Acronym VISTA
Name Vision based Touch interaction Anywhere
Funding Reference FCT - PTDC/EIA-EIA/105062/2008
Dates 2010-01|2013-03

Touch interaction is, nowadays, becoming pervasive. Mobile phones, tablet PCs, Microsoft Surface tables, large wall sized displays, are examples of the broad spectrum of devices who offer support for interaction techniques based on touch. This sample shows the great diversity that permeates these devices, from the multitude of sizes and form factors, to their hardware and software capabilities, including the possibility, in some of them, of exploring multi-touch gestures.
However, one factor that still limits the penetration of this technology is its cost, most notably for the bigger devices. This is mostly due to the technological requirements of touch display technologies, which span resistive and capacitive panels, acoustic waves or pulse recognition, and, more recently, optical imaging, where two or more image sensors are placed around the edges (mostly the corners) of the screen. Infrared backlights are placed in the cameras field of view on the other sides of the screen. A touch shows up as a shadow and each pair of cameras can then be triangulated to locate the touch. This technology is growing in popularity, due to its scalability, versatility, and affordability, especially for larger units.

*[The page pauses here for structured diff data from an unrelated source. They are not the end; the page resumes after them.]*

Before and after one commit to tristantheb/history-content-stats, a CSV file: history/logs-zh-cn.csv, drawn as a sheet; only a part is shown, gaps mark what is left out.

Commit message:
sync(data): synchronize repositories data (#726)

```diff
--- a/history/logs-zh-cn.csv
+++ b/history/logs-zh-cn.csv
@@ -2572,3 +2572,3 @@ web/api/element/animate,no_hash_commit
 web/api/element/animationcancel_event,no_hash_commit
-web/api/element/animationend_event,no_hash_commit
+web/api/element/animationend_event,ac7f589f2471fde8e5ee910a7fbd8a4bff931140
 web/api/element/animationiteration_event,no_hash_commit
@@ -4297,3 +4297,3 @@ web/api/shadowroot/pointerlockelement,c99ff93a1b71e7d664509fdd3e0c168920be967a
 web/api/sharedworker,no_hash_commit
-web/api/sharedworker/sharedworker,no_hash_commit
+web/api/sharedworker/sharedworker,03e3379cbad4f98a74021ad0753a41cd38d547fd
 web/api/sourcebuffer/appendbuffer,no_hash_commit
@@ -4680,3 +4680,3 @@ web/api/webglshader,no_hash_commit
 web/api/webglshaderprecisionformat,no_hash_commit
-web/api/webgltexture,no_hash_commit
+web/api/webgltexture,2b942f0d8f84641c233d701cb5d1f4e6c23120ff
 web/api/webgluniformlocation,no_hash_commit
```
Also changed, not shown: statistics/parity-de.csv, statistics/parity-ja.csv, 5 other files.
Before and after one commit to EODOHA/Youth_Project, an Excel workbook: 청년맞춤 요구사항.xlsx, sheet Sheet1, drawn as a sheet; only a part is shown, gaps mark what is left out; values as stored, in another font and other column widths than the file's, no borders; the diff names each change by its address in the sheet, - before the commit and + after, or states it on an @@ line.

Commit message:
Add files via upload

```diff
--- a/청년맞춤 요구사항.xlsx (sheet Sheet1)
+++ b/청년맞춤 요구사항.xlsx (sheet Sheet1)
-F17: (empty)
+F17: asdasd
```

This project aims at introducing developments in order to further increase the availability and versatility of touch driven interaction surfaces, through gesture based interaction techniques, even extending the interaction scope by dropping the surface requirement. To achieve this goal we propose to use tracking of fingers (or any other object being grasped) accomplished by video captured by standard low cost video cameras or webcams. Additionally we aim to research new interaction techniques to explore the possibilities opened up by the proposed flexible interaction configuration.
To address both one and multi-finger tracking, a two step approach is required. The first step to be accomplished is region detection, or foreground detection. The second step is the tracking algorithm itself.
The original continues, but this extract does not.